### [EXERCISE DESCRIPTION]
Except for the pictures, retype the records that follow exactly.

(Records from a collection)
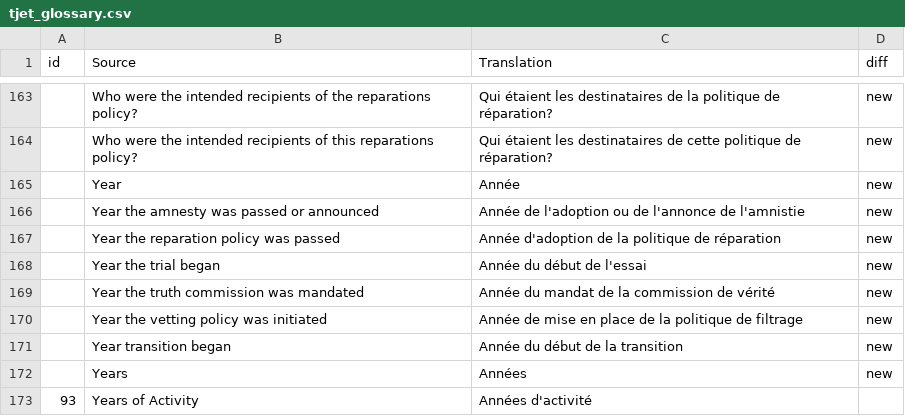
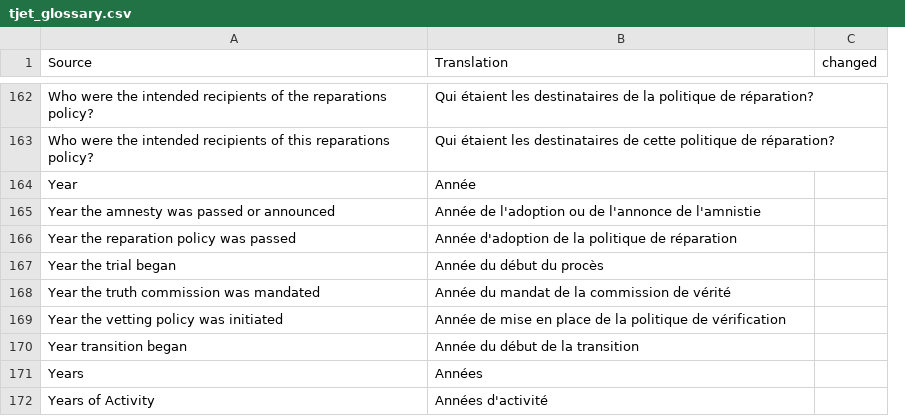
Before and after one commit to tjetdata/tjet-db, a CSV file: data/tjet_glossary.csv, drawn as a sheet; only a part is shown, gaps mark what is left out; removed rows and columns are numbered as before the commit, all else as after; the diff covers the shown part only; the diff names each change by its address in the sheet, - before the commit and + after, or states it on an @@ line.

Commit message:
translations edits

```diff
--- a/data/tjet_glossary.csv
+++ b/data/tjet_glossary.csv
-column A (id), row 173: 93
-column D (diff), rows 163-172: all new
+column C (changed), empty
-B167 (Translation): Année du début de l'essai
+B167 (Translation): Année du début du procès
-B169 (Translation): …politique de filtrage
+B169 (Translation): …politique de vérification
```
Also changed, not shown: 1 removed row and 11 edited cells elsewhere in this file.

### [ANSWER FOR THE TASK]
Before and after one commit to tjetdata/tjet-db, a CSV file: data/tjet_glossary.csv, drawn as a sheet; only a part is shown, gaps mark what is left out; removed rows and columns are numbered as before the commit, all else as after; the diff covers the shown part only; the diff names each change by its address in the sheet, - before the commit and + after, or states it on an @@ line.

Commit message:
translations edits

```diff
--- a/data/tjet_glossary.csv
+++ b/data/tjet_glossary.csv
-column A (id), row 173: 93
-column D (diff), rows 163-172: all new
+column C (changed), empty
-B167 (Translation): Année du début de l'essai
+B167 (Translation): Année du début du procès
-B169 (Translation): …politique de filtrage
+B169 (Translation): …politique de vérification
```
Also changed, not shown: 1 removed row and 11 edited cells elsewhere in this file.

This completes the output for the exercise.